___ Data in this exercise

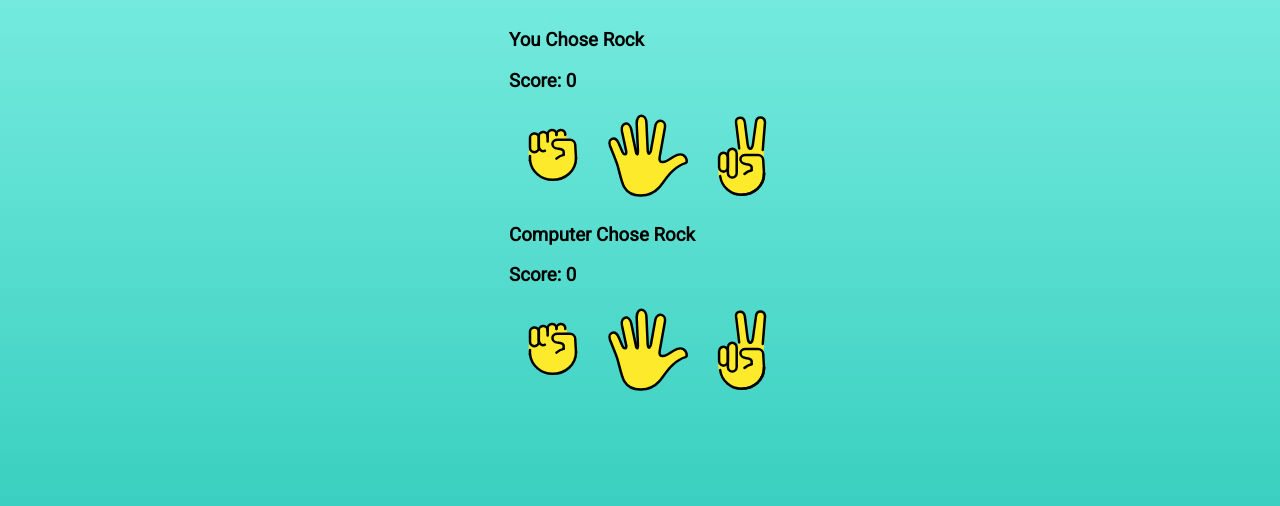
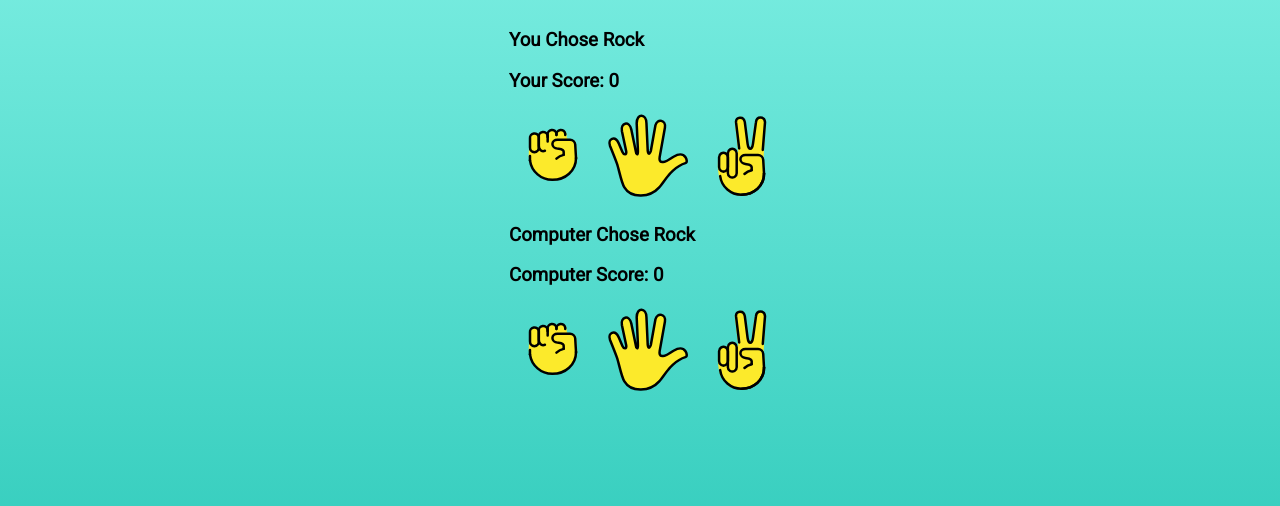
Before and after one commit to jamesg8025/rock-paper-scissors, a plain HTML site: page index.html in a window 1280 px wide. Both pictures are taken after a click on the picture 554 px from the left and 321 px from the top of the page. Shown: the part 244-750 px from the top of the page. Drawn offline with Linux system fonts and the light colour scheme.

Commit message:
Edit score text in html and js

```diff
--- a/index.html
+++ b/index.html
@@ -23,7 +23,7 @@
 
     <div class="playerSection">
         <h3 class="playerSelection"></h3>
-        <h3 class="playerScore">Score: 0</h3>
+        <h3 class="playerScore">Your Score: 0</h3>
         <div class="playerImgs">
             <img src="./images/rock.svg" alt="Rock" class="pImg" id="rock">
             <img src="./images/paper.svg" alt="Paper" class="pImg" id="paper">
@@ -33,7 +33,7 @@
 
     <div class="computerSection">
         <h3 class="computerSelection"></h3>
-        <h3 class="computerScore">Score: 0</h3>
+        <h3 class="computerScore">Computer Score: 0</h3>
         <div class="computerImgs">
             <img src="./images/rock.svg" alt="Rock" class="rock">
             <img src="./images/paper.svg" alt="Paper" class="paper">
--- a/scripts.js
+++ b/scripts.js
@@ -5,8 +5,8 @@ let winners = [];
 // reset values
 function resetGame() {
     winners = [];
-    document.querySelector('.playerScore').textContent = 'Score: 0';
-    document.querySelector('.computerScore').textContent = 'Score: 0';
+    document.querySelector('.playerScore').textContent = 'Your Score: 0';
+    document.querySelector('.computerScore').textContent = 'Computer Score: 0';
     document.querySelector('.draws').textContent = 'Draws: 0';
     document.querySelector('.winner').textContent = '';
     document.querySelector('.playerSelection').textContent = '';
@@ -85,8 +85,8 @@ function tallyWins() {
     const pWinCount = winners.filter((item) => item == 'Player').length;
     const cWinCount = winners.filter((item) => item == 'Computer').length;
     const draws = winners.filter((item) => item == 'Draw').length;
-    document.querySelector('.playerScore').textContent = `Score: ${pWinCount}`;
-    document.querySelector('.computerScore').textContent = `Score: ${cWinCount}`;
+    document.querySelector('.playerScore').textContent = `Your Score: ${pWinCount}`;
+    document.querySelector('.computerScore').textContent = `Computer Score: ${cWinCount}`;
     document.querySelector('.draws').textContent = `Draws: ${draws}`;
 }
 
```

______

_Your assignment:_
Restate the records word for word, omitting images.

_Result for this exercise:_
Before and after one commit to jamesg8025/rock-paper-scissors, a plain HTML site: page index.html in a window 1280 px wide. Both pictures are taken after a click on the picture 554 px from the left and 321 px from the top of the page. Shown: the part 244-750 px from the top of the page. Drawn offline with Linux system fonts and the light colour scheme.

Commit message:
Edit score text in html and js

```diff
--- a/index.html
+++ b/index.html
@@ -23,7 +23,7 @@
 
     <div class="playerSection">
         <h3 class="playerSelection"></h3>
-        <h3 class="playerScore">Score: 0</h3>
+        <h3 class="playerScore">Your Score: 0</h3>
         <div class="playerImgs">
             <img src="./images/rock.svg" alt="Rock" class="pImg" id="rock">
             <img src="./images/paper.svg" alt="Paper" class="pImg" id="paper">
@@ -33,7 +33,7 @@
 
     <div class="computerSection">
         <h3 class="computerSelection"></h3>
-        <h3 class="computerScore">Score: 0</h3>
+        <h3 class="computerScore">Computer Score: 0</h3>
         <div class="computerImgs">
             <img src="./images/rock.svg" alt="Rock" class="rock">
             <img src="./images/paper.svg" alt="Paper" class="paper">
--- a/scripts.js
+++ b/scripts.js
@@ -5,8 +5,8 @@ let winners = [];
 // reset values
 function resetGame() {
     winners = [];
-    document.querySelector('.playerScore').textContent = 'Score: 0';
-    document.querySelector('.computerScore').textContent = 'Score: 0';
+    document.querySelector('.playerScore').textContent = 'Your Score: 0';
+    document.querySelector('.computerScore').textContent = 'Computer Score: 0';
     document.querySelector('.draws').textContent = 'Draws: 0';
     document.querySelector('.winner').textContent = '';
     document.querySelector('.playerSelection').textContent = '';
@@ -85,8 +85,8 @@ function tallyWins() {
     const pWinCount = winners.filter((item) => item == 'Player').length;
     const cWinCount = winners.filter((item) => item == 'Computer').length;
     const draws = winners.filter((item) => item == 'Draw').length;
-    document.querySelector('.playerScore').textContent = `Score: ${pWinCount}`;
-    document.querySelector('.computerScore').textContent = `Score: ${cWinCount}`;
+    document.querySelector('.playerScore').textContent = `Your Score: ${pWinCount}`;
+    document.querySelector('.computerScore').textContent = `Computer Score: ${cWinCount}`;
     document.querySelector('.draws').textContent = `Draws: ${draws}`;
 }
 
```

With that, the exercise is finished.